“I want to succeed and be the very best at regardless of what I do,” she reported. “When I acquired to the stop of significant college, I had an plan of the sort of providers I’d be equipped to dance for, and I experienced college acceptances. The faculties have been much better than the dance businesses that were in just my reach, so I went with the option that seemed like it would place me on the most enjoyable trajectory.”

Dance took a back again seat while she gained an undergraduate diploma at MIT, then master’s and doctoral levels at the College of Texas. But quickly right after passing her qualifying tests, she understood she missed currently being in the studio too a great deal and started looking for ways to integrate equally pursuits.

After moving to San Francisco in 2016 with her partner — a fellow engineer she achieved throughout a NASA internship — Hashemi started investigating the Bay Spot dance earth and identified a great deal of options to keep her artistry alive. She took lessons with Traces Ballet and ODC right before signing on at PBT, which she describes as a warm and welcoming group.

“The culture is incredibly supportive, not cutthroat or nuts competitive. Absolutely we’re all there to do our finest and carry out as a lot as doable, but we also expend time collectively outside the house of the studio,” she claimed. “Also, issues of injuries and psychological health are highly regarded. The older I get, the far more that results in being critical.”

At 34, Hashemi hopes to hold dancing for at least one more 5 many years. It’s too early to imagine about retirement, but the pandemic shutdown — in the course of which she experienced elective hip medical procedures to proper ongoing damage — has manufactured every person she is familiar with believe afresh about longevity and the condition of their professions. She hopes to deal with much more of the big story ballets, like the “Giselle” she danced just ahead of COVID hit.
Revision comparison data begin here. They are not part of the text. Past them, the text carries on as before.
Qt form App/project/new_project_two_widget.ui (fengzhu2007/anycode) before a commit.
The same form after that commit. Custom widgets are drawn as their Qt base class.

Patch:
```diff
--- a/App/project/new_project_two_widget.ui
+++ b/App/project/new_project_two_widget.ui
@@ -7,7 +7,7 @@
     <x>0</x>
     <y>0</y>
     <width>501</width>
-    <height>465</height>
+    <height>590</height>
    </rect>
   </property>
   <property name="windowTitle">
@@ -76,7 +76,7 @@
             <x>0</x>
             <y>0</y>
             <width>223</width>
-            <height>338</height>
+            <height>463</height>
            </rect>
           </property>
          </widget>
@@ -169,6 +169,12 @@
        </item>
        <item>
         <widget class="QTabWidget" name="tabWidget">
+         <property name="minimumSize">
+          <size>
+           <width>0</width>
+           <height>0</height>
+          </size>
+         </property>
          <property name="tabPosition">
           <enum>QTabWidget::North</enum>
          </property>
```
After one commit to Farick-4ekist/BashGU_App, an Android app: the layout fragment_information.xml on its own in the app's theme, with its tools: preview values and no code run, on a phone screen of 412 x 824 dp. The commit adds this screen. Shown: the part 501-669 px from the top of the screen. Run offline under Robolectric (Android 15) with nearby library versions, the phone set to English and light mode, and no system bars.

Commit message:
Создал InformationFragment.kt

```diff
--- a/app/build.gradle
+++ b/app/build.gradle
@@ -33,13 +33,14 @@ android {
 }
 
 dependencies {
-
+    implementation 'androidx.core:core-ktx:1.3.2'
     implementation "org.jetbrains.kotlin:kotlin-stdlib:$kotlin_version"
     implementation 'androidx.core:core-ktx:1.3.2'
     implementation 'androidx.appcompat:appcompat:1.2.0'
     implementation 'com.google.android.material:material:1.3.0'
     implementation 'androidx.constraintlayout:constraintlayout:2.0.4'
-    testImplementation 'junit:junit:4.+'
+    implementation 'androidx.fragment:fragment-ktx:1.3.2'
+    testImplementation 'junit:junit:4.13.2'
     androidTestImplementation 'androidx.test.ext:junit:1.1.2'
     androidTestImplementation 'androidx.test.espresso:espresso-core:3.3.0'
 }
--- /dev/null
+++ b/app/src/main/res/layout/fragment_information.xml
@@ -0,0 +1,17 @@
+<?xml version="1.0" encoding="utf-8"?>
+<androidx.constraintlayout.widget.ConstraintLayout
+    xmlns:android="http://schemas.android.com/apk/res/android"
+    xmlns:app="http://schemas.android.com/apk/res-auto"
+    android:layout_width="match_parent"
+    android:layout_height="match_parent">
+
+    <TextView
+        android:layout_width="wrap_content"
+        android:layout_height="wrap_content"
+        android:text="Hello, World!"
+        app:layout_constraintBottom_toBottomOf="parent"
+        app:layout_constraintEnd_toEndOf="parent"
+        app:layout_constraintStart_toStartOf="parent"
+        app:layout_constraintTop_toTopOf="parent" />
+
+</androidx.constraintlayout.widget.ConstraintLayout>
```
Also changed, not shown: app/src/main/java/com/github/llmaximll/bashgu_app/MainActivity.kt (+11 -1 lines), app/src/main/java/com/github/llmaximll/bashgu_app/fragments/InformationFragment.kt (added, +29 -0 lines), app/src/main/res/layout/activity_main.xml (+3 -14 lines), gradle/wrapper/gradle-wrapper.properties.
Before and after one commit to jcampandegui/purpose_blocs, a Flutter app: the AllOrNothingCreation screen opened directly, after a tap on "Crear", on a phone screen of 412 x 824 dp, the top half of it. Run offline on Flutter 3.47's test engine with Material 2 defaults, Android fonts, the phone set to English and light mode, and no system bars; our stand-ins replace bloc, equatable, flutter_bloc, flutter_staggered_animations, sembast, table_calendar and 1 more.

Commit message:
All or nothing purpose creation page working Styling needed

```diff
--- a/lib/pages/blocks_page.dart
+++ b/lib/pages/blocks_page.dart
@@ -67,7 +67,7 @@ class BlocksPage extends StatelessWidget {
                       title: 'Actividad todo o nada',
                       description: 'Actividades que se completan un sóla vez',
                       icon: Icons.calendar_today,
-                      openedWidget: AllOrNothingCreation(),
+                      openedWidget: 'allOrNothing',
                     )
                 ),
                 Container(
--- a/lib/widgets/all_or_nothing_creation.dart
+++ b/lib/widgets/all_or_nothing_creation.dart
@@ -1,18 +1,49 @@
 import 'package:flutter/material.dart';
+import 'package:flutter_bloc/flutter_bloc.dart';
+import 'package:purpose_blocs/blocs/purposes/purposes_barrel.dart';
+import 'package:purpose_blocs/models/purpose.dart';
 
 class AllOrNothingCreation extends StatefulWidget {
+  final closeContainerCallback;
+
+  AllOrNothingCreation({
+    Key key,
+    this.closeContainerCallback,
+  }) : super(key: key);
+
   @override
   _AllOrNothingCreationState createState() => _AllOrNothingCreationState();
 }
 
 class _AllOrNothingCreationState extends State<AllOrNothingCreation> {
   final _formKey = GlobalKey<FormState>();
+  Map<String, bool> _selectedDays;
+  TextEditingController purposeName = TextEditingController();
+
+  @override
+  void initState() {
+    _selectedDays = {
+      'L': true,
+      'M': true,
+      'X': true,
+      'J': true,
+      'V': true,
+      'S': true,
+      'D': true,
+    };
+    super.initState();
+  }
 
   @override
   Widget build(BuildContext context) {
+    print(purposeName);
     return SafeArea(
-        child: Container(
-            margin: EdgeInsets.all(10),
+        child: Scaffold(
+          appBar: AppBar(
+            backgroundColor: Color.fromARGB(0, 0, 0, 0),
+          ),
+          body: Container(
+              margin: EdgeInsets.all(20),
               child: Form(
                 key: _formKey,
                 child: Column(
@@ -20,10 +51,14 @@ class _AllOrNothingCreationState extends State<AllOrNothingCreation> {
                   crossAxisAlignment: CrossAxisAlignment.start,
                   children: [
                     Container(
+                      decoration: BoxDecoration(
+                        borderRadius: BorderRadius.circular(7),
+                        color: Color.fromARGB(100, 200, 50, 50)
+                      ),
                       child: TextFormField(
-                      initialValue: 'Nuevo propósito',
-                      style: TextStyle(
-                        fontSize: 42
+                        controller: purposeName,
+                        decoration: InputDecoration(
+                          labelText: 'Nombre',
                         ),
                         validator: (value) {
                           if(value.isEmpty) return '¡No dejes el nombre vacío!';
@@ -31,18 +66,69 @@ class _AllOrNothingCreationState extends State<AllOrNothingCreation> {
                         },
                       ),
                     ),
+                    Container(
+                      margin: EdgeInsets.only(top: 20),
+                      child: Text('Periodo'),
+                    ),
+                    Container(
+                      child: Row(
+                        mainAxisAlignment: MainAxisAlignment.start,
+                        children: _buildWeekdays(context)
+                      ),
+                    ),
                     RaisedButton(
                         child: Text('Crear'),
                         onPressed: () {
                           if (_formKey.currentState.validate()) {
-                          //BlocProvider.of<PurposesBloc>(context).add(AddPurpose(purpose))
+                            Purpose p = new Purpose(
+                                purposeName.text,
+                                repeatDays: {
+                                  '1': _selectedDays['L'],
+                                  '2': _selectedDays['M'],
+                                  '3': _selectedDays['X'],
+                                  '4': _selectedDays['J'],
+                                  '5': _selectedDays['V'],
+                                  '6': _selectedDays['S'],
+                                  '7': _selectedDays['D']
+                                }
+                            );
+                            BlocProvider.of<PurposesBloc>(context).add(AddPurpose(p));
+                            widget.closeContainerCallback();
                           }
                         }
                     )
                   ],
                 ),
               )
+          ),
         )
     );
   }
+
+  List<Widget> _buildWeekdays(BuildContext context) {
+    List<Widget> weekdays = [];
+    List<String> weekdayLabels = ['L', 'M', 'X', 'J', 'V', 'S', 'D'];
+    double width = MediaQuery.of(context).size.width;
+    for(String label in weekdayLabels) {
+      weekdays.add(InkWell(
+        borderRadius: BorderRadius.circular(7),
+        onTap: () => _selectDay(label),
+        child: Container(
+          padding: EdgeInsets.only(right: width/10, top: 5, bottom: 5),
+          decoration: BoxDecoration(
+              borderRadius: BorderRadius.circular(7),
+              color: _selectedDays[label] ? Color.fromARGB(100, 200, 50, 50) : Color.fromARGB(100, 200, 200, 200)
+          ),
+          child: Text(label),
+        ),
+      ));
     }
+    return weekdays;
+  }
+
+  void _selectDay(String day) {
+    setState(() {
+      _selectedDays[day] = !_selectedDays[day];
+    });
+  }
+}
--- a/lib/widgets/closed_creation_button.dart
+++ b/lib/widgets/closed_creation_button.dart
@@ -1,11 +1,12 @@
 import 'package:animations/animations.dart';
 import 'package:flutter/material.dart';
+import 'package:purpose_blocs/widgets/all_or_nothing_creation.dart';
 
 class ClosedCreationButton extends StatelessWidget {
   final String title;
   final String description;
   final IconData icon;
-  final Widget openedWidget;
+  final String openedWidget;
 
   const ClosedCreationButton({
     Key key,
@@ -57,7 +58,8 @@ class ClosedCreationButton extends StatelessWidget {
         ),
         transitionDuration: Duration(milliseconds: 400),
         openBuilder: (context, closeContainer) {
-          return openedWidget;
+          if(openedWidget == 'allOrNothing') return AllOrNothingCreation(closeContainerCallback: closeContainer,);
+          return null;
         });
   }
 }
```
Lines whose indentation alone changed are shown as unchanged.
In the meantime, Hashemi is stored occupied by a distinct set of challenges: resolving elaborate logistical complications, figuring out how to adapt the present aeronautical infrastructure to technical improvements these kinds of as drones and automated air visitors command.

It seems excellent for somebody constitutionally driven to excel.

“I work my working day occupation with NASA, and then I’m at the studio until the evening a few of evenings a week and typically on Saturday. Sometimes a person schedule has to give to accommodate the other, but not far too typically,” she mentioned. “Hopefully, I have attained a harmony.”

“Nutcracker”: Peninsula Ballet Theatre. 7 p.m. Saturday, Dec. 18. 2 p.m. Sunday, Dec. 19. $35-$65. Fox Theatre, 2215 Broadway, Redwood Town. 650-342-3262.